-nto check for output (or run command without
[[to check for success)
if [ "$(mycommand --myflags)" ] then echo "True" fi
# Check that the command outputs something on stdout if [ -n "$(mycommand --myflags)" ] then echo "The command had output on stdout" fi # Check instead that the command succeeded (exit code = 0) if mycommand --myflags then echo "The command reported success" fi
(if the command instead outputs "0" or "false", see SC2244 for integer and "boolean" comparisons)
[ "$(mycommand)" ] is equivalent to
[ -n "$(mycommand)" ] and checks whether the command's output on stdout was non-empty.
Users more familiar with other languages are often surprised to learn that it is nothing like e.g.
if (myfunction()), since it does not care about what the command/function
Using an explicit
-n helps clarify that this is purely a string operation. And of course, if the intention was to check whether the command ran successfully, now would be a good time to fix it as in the alternate example.
If you are familiar with the semantics of
[, you can ignore this suggestion with no ill effects.

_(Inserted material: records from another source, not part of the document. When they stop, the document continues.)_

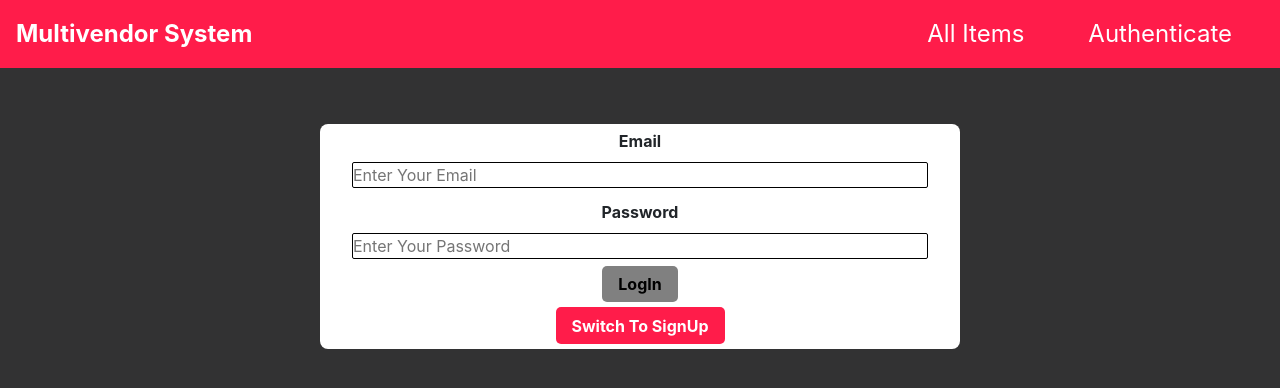
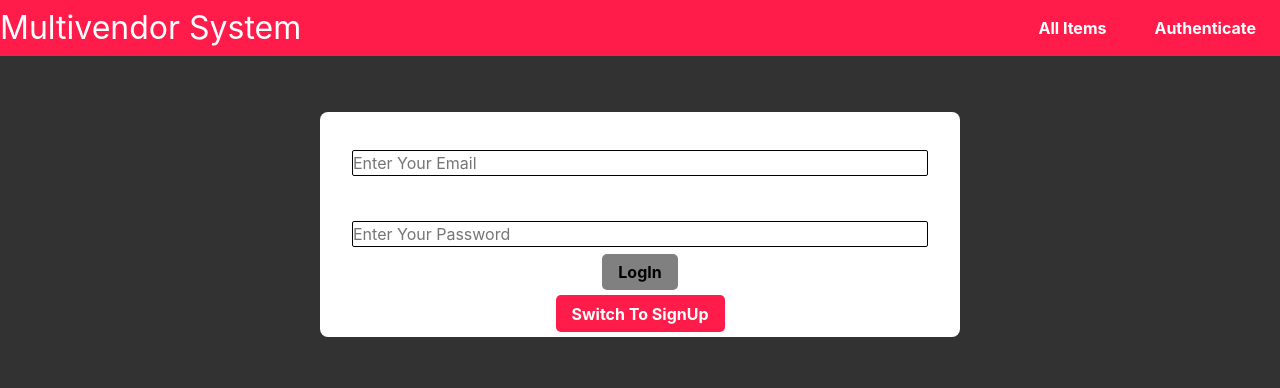
Before and after one commit to MOIN-AKHTAR/Multivendor-System, a React (Create React App) app: page /auth in a window 1280 px wide. Shown: the top 388 px of the page. Built offline with nearby package versions, Linux system fonts and the light colour scheme.

Commit message:
Completed Navbar And SideNavBar When Screen Size Is Small SideNavBar Appear And When Screen Size Is Large Then Main NavBar Will Be Shown

```diff
--- a/src/FrontEnd/Shares/Background/Background.css
+++ b/src/FrontEnd/Shares/Background/Background.css
@@ -1,7 +1,7 @@
 #background {
   width: 100%;
   height: 100vh;
-  background: rgba(0, 0, 0, 0.1);
+  background: rgba(0, 0, 0, 0.7);
   position: fixed;
   top: 0px;
   left: 0px;
--- a/src/FrontEnd/Shares/Navbar/Navbar.css
+++ b/src/FrontEnd/Shares/Navbar/Navbar.css
@@ -1,34 +1,61 @@
 #navbar {
-  position: relative;
   background: #ff1c4a;
   display: flex;
   justify-content: space-between;
   align-items: center;
 }
+#Logo_Btn__Section {
+  display: flex;
+  justify-content: center;
+  align-items: center;
+}
+#Side_Btn {
+  display: flex;
+  flex-direction: column;
+  justify-content: center;
+  align-items: center;
+  width: 2rem;
+  height: 100%;
+  margin: 0rem 0.5rem;
+}
+#Side_Btn:hover {
+  cursor: pointer;
+}
+#Side_Btn span {
+  display: block;
+  height: 0.2rem;
+  width: 100%;
+  margin-bottom: 0.3rem;
+  background: white;
+}
 #Logo {
-  margin: 0rem 1rem;
-  font-size: 1.5rem;
-  color: white;
-  font-weight: bolder;
+  font-size: 2rem;
+  font-weight: normal;
 }
 ul {
+  display: none;
+  margin: 1rem 0rem;
   list-style: none;
-  display: flex;
-  align-items: center;
-  margin: 1rem;
 }
 li {
-  display: inline-block;
   margin: 0rem 1rem;
 }
 .Links {
   color: white;
-  font-size: 1.5rem;
-  padding: 0.5rem 1rem;
+  padding: 0.3rem 0.5rem;
+  font-weight: bolder;
 }
 .Links:hover {
+  background: white;
+  color: black;
   text-decoration: none;
-  background: orange;
-  color: white;
-  border-radius: 10px;
+  border-radius: 5px;
 }
+@media (min-width: 40.625rem) {
+  #Side_Btn {
+    display: none;
+  }
+  ul {
+    display: flex;
+  }
+}
--- a/src/FrontEnd/Shares/Navbar/Navbar.js
+++ b/src/FrontEnd/Shares/Navbar/Navbar.js
@@ -1,11 +1,31 @@
-import React from "react";
+import React, { useState, useCallback } from "react";
+import SideNavBar from "../SideNavBar/SideNavBar";
+import Background from "../Background/Background";
 import { Link } from "react-router-dom";
 import "./Navbar.css";
 
 function Navbar() {
+  const [showSideNavBar, setShowSideNavBar] = useState(false);
+  const ShowSideNavBar = useCallback(() => {
+    setShowSideNavBar(prev => !prev);
+  }, []);
   return (
+    <div>
+      {showSideNavBar && (
+        <>
+          <Background />
+          <SideNavBar ShowSideNavBar={ShowSideNavBar} />
+        </>
+      )}
       <div id="navbar">
+        <div id="Logo_Btn__Section">
+          <div id="Side_Btn" onClick={ShowSideNavBar}>
+            <span></span>
+            <span></span>
+            <span></span>
+          </div>
           <div id="Logo">Multivendor System</div>
+        </div>
         <ul>
           <li>
             <Link to="/" className="Links">
@@ -19,6 +39,7 @@ function Navbar() {
           </li>
         </ul>
       </div>
+    </div>
   );
 }
 
--- a/src/FrontEnd/Shares/SideNavBar/SideNavBar.css
+++ b/src/FrontEnd/Shares/SideNavBar/SideNavBar.css
@@ -6,18 +6,26 @@
   top: 0;
   left: 0;
   background: #fff;
-  display: none;
+  display: flex;
   justify-content: center;
   align-items: center;
   flex-direction: column;
+  list-style: none;
 }
-.Links {
+
+.Side_Links {
+  list-style: none;
   display: block;
   width: 100%;
   color: black;
+  padding: 0.5rem 1rem;
+  margin: 0.2rem 0rem;
+  position: relative;
+  transform: translateY(-100%);
 }
-@media (max-width: 30rem) {
-  #Side_Nav_Bar {
-    display: flex;
-  }
+.Side_Links:hover {
+  text-decoration: none;
+  background: orange;
+  color: #fff;
+  border-radius: 10px;
 }
--- a/src/FrontEnd/Shares/SideNavBar/SideNavBar.js
+++ b/src/FrontEnd/Shares/SideNavBar/SideNavBar.js
@@ -2,16 +2,17 @@ import React from "react";
 import { Link } from "react-router-dom";
 import "./SideNavBar.css";
 
-function SideNavBar() {
+function SideNavBar(props) {
   return (
-    <div id="Side_Nav_Bar">
+    // Here ShowSideNavBar Is A FunctionWhihc Will Be Called When Yiu Click On SideNavBar's List Item-
+    <div id="Side_Nav_Bar" onClick={props.ShowSideNavBar}>
       <li>
-        <Link to="/" className="Links">
+        <Link to="/" className="Side_Links">
           All Items
         </Link>
       </li>
       <li>
-        <Link to="/auth" className="Links">
+        <Link to="/auth" className="Side_Links">
           Authenticate
         </Link>
       </li>
--- a/src/index.css
+++ b/src/index.css
@@ -6,4 +6,5 @@
 body {
   background: #323233;
   font-size: 1rem;
+  color: #fff;
 }
```
Lines whose indentation alone changed are shown as unchanged.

ShellCheck is a static analysis tool for shell scripts. This page is part of its documentation.